News | October 07, 2009

Baptist Using Therapeutic Hypothermia to Save Heart Attack Patients

October 7, 2009 – Baptist Medical Center's Emergency Department will begin using a new procedure, called therapeutic hypothermia, starting Oct. 19 to increase a patient's chances of survival after cardiac arrest.

The new procedure involves decreasing the core body temperature to 89º F after the patient’s heart has been restarted. Cooling may be started by paramedics if they have been able to restart the heart prior to getting the patient to the hospital. This involves injecting a patient with chilled intravenous (IV) fluids. Portable coolers will be on ambulances to cool down the IV fluids. Upon further stabilization at Baptist's emergency room, the patient then undergoes placement of a specialized cooling catheter into a large vein in the chest and abdomen, which safely cools them down to 89º.

"The American Heart Association has recommended therapeutic hypothermia following resuscitation from cardiac arrest, because the treatment has been shown to significantly improve a patient's chances of survival without brain damage," said Baptist Emergency Department Medical Director Eric Zoog, M.D.

He added that Baptist has already used this technique on one patient utilizing chilled water blankets in direct contact with the patient's skin, which enabled the patient to return to the same quality of life he had prior to his heart attack. "This treatment allows us to reduce the impact of a heart attack on a patient's body and increase their chance of survival once they get to the hospital," he explained.??Brain injury, heart dysfunction, systemic inflammation and the underlying disease that caused the cardiac arrest all contribute to the high death rate of patients who initially have their pulse restarted. Collectively, these symptoms are known as post-cardiac arrest syndrome.?This treatment method is able to increase not only a patient's chances of survival, but survival with normal or nearly normal brain function by a factor of 2.5. It is estimated every sixth time a cardiac arrest patient is treated with therapeutic hypothermia, physicians can rescue one life.?Baptist and its ER physicians made a donation of coolers to American Medical Response Oct. 5.

"This is the only therapy that nearly triples the rate of survival after cardiac arrest," Dr. Zoog said. "Strides like this have not been made with cardiac arrest in over 30 years – since the invention of CPR."

Baptist is the only hospital in the Metro Jackson area with Chest Pain Accreditation from the Society of Chest Pain Centers.
For more information: www.mbhs.org

Related Content

therapeutic hypothermia, children, cardiac arrest, treatment, temperature
Feature | May 04, 2015
A large-scale, multicenter study has shown that therapeutic hypothermia does not improve survival rates or reduce brain...
News | December 11, 2014
Researchers at Okayama University in collaboration with several medical centers in Japan have demonstrated the safety...
Feature | September 19, 2014
September 19, 2014 — According to a new study, peritoneal hypothermia is feasible for patients who have suffered ST-...
Technology | July 10, 2014
July 10, 2014 — Life Recovery Systems announced the U.S. Food and Drug Administration (FDA) has approved two...
therapeutic hypothermia, Philips InnerCool

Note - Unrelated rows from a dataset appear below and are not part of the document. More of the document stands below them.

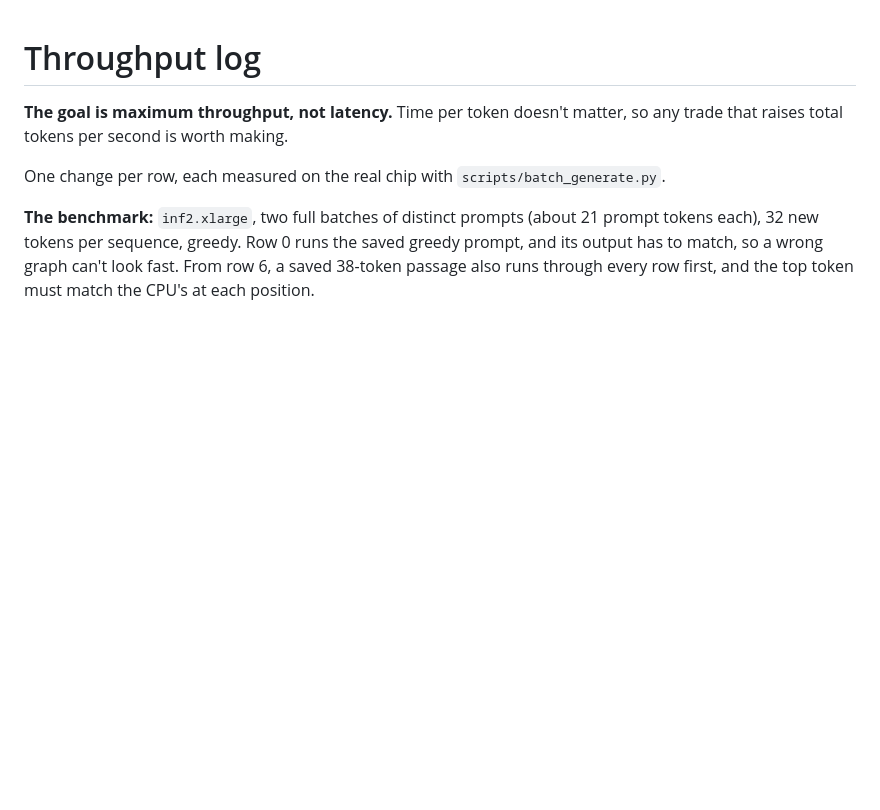
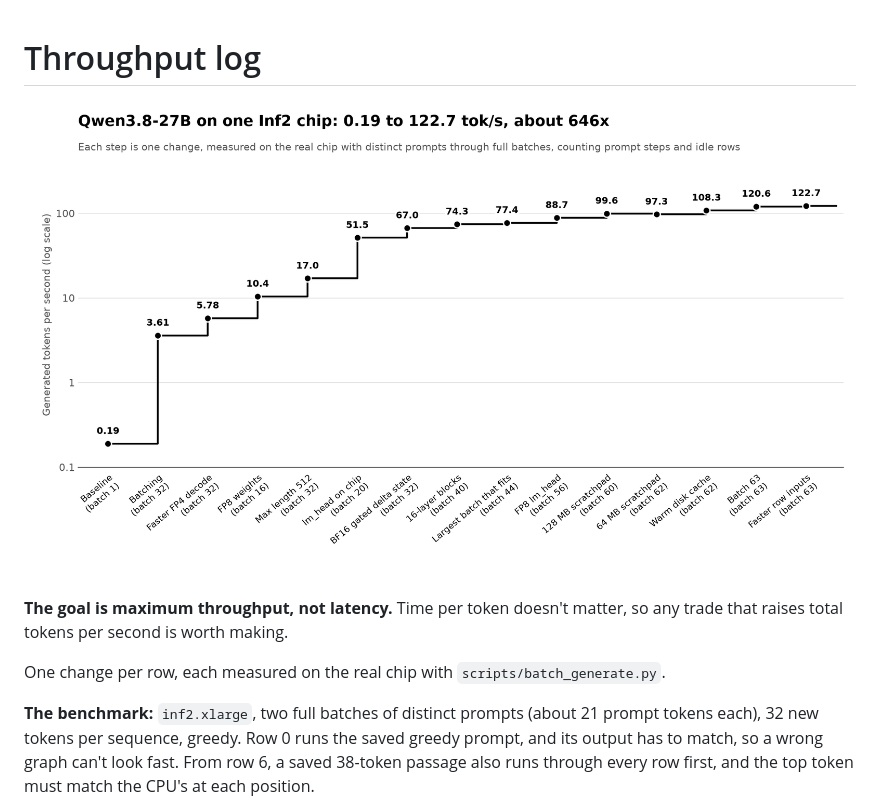
Before and after one commit to Slug-ai/qwen38-27b-aws, a Markdown page: docs/throughput.md, the part around the change. GitHub-like rendering; pictures changed too: docs/throughput.png (added); blank space fills up the shorter version.

```diff
--- a/docs/throughput.md
+++ b/docs/throughput.md
@@ -1,4 +1,6 @@
 # Throughput log
+
+![Throughput by change](throughput.png)
 
 **The goal is maximum throughput, not latency.** Time per token doesn't matter, so any trade that raises total tokens per second is worth making.
 
```
Also changed, not shown: docs/field_notes.md (+1 -0 lines), 1 other file.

The Philips InnerCool RTx system was used in the CHILL-MI study for use in STEMI patients.

Feature | February 03, 2014 | Dave Fornell
Use of therapeutic hypothermia is used to prevent neurological damage in patients who suffer sudden cardiac arrest (SCA...
BeneChill RhinoChill Therapeutic Hypothermia Cath Lab Intranasal Cooling System
News | January 22, 2014
BeneChill Inc. received the 2014 Frost & Sullivan Award for Technology Innovation Leadership for its RhinoChill...
rhinochill, RhinoChill, benechill, BeneChill

RhinoChill IntraNasal Cooling System

News | December 03, 2013
With the benefits of conventional strategies for therapeutic hypothermia following cardiac arrest being called in to ...
therapeutic hypothermia temperature management cath lab clinical trial study
Feature | November 01, 2013
clinical trial shows that rapidly cooling...
News | October 01, 2013
The Cardiovascular Research Foundation (CRF) announced the late breaking trials and first report investigations that...
News | August 06, 2013
Vanderbilt Heart and Vascular Institute is participating in the VELOCITY study, a randomized controlled clinical study...
Overlay Init